Combine tasty stone fruits and a bit of unusual spice for a mixed fruit treat.
I was one of those kids who loved canned fruit cocktail. It seemed pretty exotic to those of us who lived in cold, remote places back in the ’60s. It also helped that as a kid I didn’t have much to compare it to. So think of this as a grown-up, more worldly version.
Canning mixed fruit is easy and makes a great beginner project. It provides you with a taste of summer all year, and can easily be adapted to what you have on hand. This time I had beautiful, BIG, nectarines – courtesy of the Washington Fruit Commission for their Canbassador program.
What is a Canbassador?
As a Canbassador my mission is to make all kinds of wonderful preserved stone fruit items and then write about them. Many people aren’t aware that Washington grows large amounts of not just apples, but pears, berries, and stone fruits too.
You can find out lots more about our wonderful Washington stone fruits over at the SweetPreservation site. There are instructions for canning and freezing fruit, all kinds of ideas for throwing a “preservation party,” recipes, tips for choosing the best fruit at the grocery store, and professionally designed labels to download. You can even get a copy of the “Of course I canned” badge for your own blog.

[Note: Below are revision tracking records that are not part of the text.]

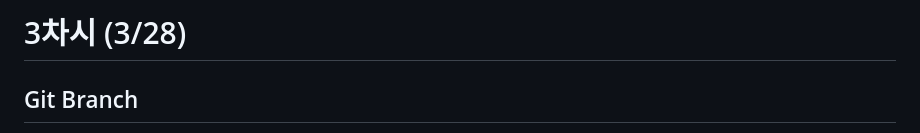
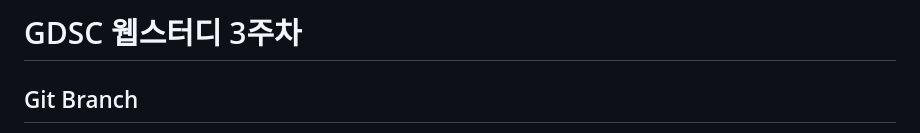
Before and after one commit to youjung430/2023-1-OC-Web-Study, a Markdown page: Week3/WIL3.md, the part around the change. Rendered like a GitHub page.

Commit message:
Week3 과제 제출

```diff
--- a/Week3/WIL3.md
+++ b/Week3/WIL3.md
@@ -1,4 +1,4 @@
-# 3차시 (3/28)
+# GDSC 웹스터디 3주차
 
 ## Git Branch
 
```
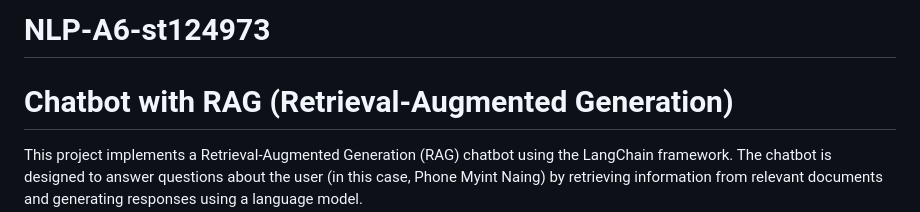
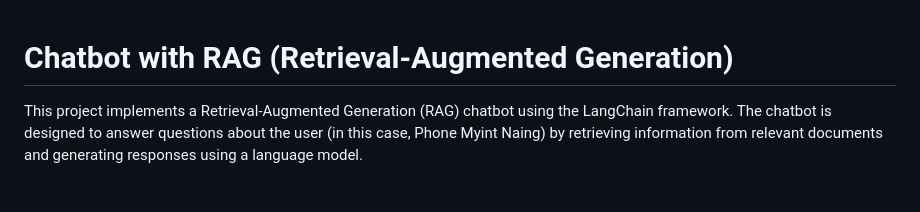
Before and after one commit to FrancisPhone/NLP-A6-st124973, a Markdown page: README.md, the part around the change. GitHub-like rendering; blank space fills up the shorter version.

```diff
--- a/README.md
+++ b/README.md
@@ -1,5 +1,3 @@
-# NLP-A6-st124973
-
 # Chatbot with RAG (Retrieval-Augmented Generation)
 
 This project implements a Retrieval-Augmented Generation (RAG) chatbot using the LangChain framework. The chatbot is designed to answer questions about the user (in this case, Phone Myint Naing) by retrieving information from relevant documents and generating responses using a language model.
```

Washington Stone Fruits
I usually make a few jars of mixed fruit at least once during the summer. For this batch I used all Washington stone fruits; nectarines, plums, cherries, and apricots. The best thing? None of the fruits need to be peeled first, making this a quick project. Of course you could use peaches, mango, blueberries, pears, pineapple, etc. The basic recipe is the same, no matter what the fruit.
Be sure to pit the cherries. It may be extra work, but no one wants to bite into a cherry pit. And don’t be tempted to leave the cherries out. It adds beautiful color plus flavor.
Use plums, nectarines, and apricots that are ripe, but not very soft. We want them to stay together during the processing!
What is Mace?
You certainly can make a mouth-watering mixed fruit concoction without added spice, but adding just a bit of spice enhances the fruit flavor.
Mace is an unusual spice. It comes from the lacy, outer coating of the nutmeg seed. The flavors are quite different though. I don’t care for nutmeg at all, but love mace. Mace is used in both sweet and savory dishes and may be that unusual flavor you can’t place in your favorite sausage. Here we add just a tiny bit. Of course, you could substitute ground ginger or cinnamon instead.
And no, the spice mace has nothing to do with the mace you spray at attacking animals!
- 12 cups chopped mixed fruit (I used nectarines, cherries, plums, and apricots)
- 2 ¼ cups sugar
- 5 ¼ cups water
- ½ tsp ground mace
- In a large pot, combine sugar, water, and mace. Bring to a boil, stirring until well combined.
- Reduce heat to a simmer.
- Drain fruit and add ½ of it to syrup mixture. Continue simmering until fruit is heated through.
- Spoon fruit into clean pint jars.
- Fill each jar with the hot syrup leaving ½ inch head space.
- Repeat with remaining fruit.
- Remove the bubbles (I use a chop stick but there is an actual tool for this process).
- Wipe the tops of the jars with a damp paper towel, and cover with two-piece caps. Process in a water bath for 20 minutes.
- Makes 6 pints with some syrup left over (use it for another batch or to make sorbet or to sweeten iced tea).
Full disclosure: This recipe was made with nectarines I received from the Washington State Fruit Commission.
Additional Mixed Fruit Recipes:
Can i make this with less or no sugar or would it cause safety issues?
Randi, high acid fruit may be canned without sugar – using water or apple juice for example. But, no sugar affects fruit quality. Sugar (even a little like in this recipe) keeps the fruit pieces plump. Without sugar they will become mushy more quickly. Still taste good though!
The mace as in the spray was actually originally made from mace arils of the nutmeg seed, just a fyi. It was switched to capsaicin later on.
That makes sense! Thanks so much. I love these interesting tidbits of food history. 🙂